GBP: The Pound firmed over the course of last week, as persistently high UK inflation increased bets for hawkish interest rate hikes in the coming weeks. In fact, the Pound to Dollar exchange rate rallied close to six-month highs and could rise further in the days ahead if UK and U.S. economic data remains conducive to a continued rebound for riskier currencies. Looking forward, the British economic calendar offers the first readings of January’s activity numbers and will be watched closely to gauge the need for more stimulus from Sunak. Ultimately, Britain is still falling behind its peers in the race to spur economic growth and Prime Minister Rishi Sunak must act to boost investment, fix a lack of workers, and avoid chaos over post-Brexit rules.

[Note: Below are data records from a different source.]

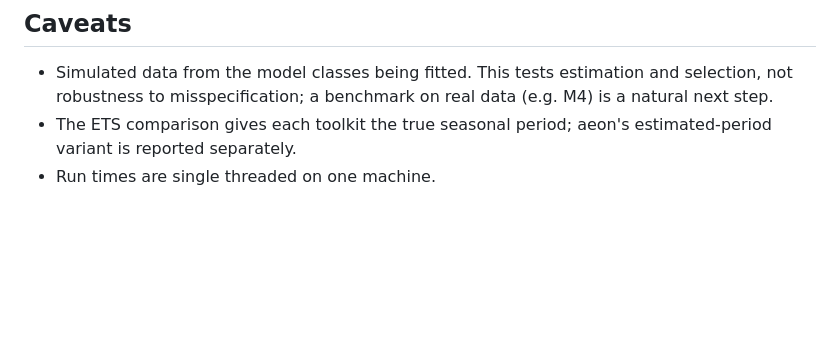
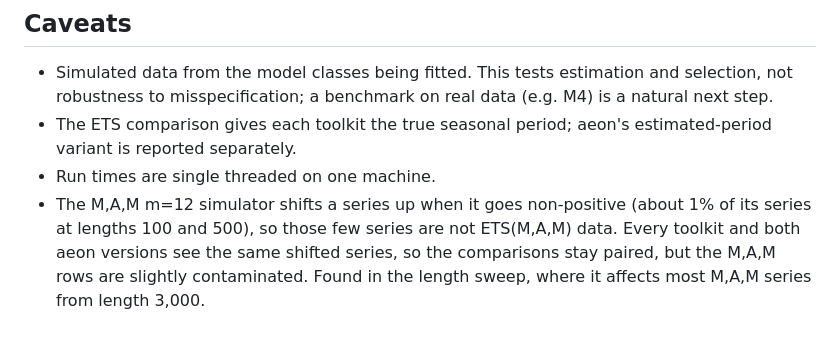
Before and after one commit to aeon-toolkit/horizon, a Markdown page: reports/aeon-arima-ets-estimation.md, the part around the change. GitHub-like rendering; blank space fills up the shorter version.

Commit message:
Report: note the M,A,M simulator fallback caveat
Co-Authored-By: Claude Opus 5.5 <noreply@anthropic.com>

```diff
--- a/reports/aeon-arima-ets-estimation.md
+++ b/reports/aeon-arima-ets-estimation.md
@@ -281,3 +281,9 @@ statsmodels are 1.2-1.3x faster than aeon at length 10,000 in auto mode. Plots:
 - The ETS comparison gives each toolkit the true seasonal period; aeon's
   estimated-period variant is reported separately.
 - Run times are single threaded on one machine.
+- The M,A,M m=12 simulator shifts a series up when it goes non-positive (about
+  1% of its series at lengths 100 and 500), so those few series are not
+  ETS(M,A,M) data. Every toolkit and both aeon versions see the same shifted
+  series, so the comparisons stay paired, but the M,A,M rows are slightly
+  contaminated. Found in the length sweep, where it affects most M,A,M series
+  from length 3,000.
```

EUR: The euro scaled a nine-month high on the dollar this morning as more hawkish comments on European interest rates contrasted with market pricing for a less aggressive monetary policy. In fact, ECB President Christine Lagarde, who last week pushed back against market bets that it would slow the pace of rate hikes given recent falls in inflation, is scheduled to make two appearances that could support the Euro’s recent gains. Furthermore, several European Central Bank officials are due to make appearances before policymakers enter their traditional pre-policy meeting blackout period on Thursday. Meanwhile, Eurozone data may give further indications of the health of the economy. The bloc is to release flash PMI data on Tuesday that is expected to tick higher, while the closely watched German Ifo business climate index on Wednesday is expected to improve for a second month.

USD: The dollar started the week testing a fresh nine-month low as market participants bet on the U.S. Federal Reserve trimming the size of its interest rate hikes for a second straight meeting in February. In fact, the dollar index was down 0.3% at 101.51, extending its losses from the previous week, and fully unwinding all of the gains it made since the Fed started raising interest rates last March. This follows a spate of weak economic data – with notable declines in retail sales and industrial production – which gave the impression that the U.S. economy slowed sharply at the end of last year. That’s likely to be visible in the first reading of U.S. Gross Domestic Product on Thursday, where the QoQ rate of growth is expected to slow to 2.6% from 3.2% in the third quarter. Ultimately, the data calendar should, in theory, keep the dollar on the soft side this week. However, investors are weary of whether the market is ready to add to short dollar positions ahead of next week’s FOMC meeting.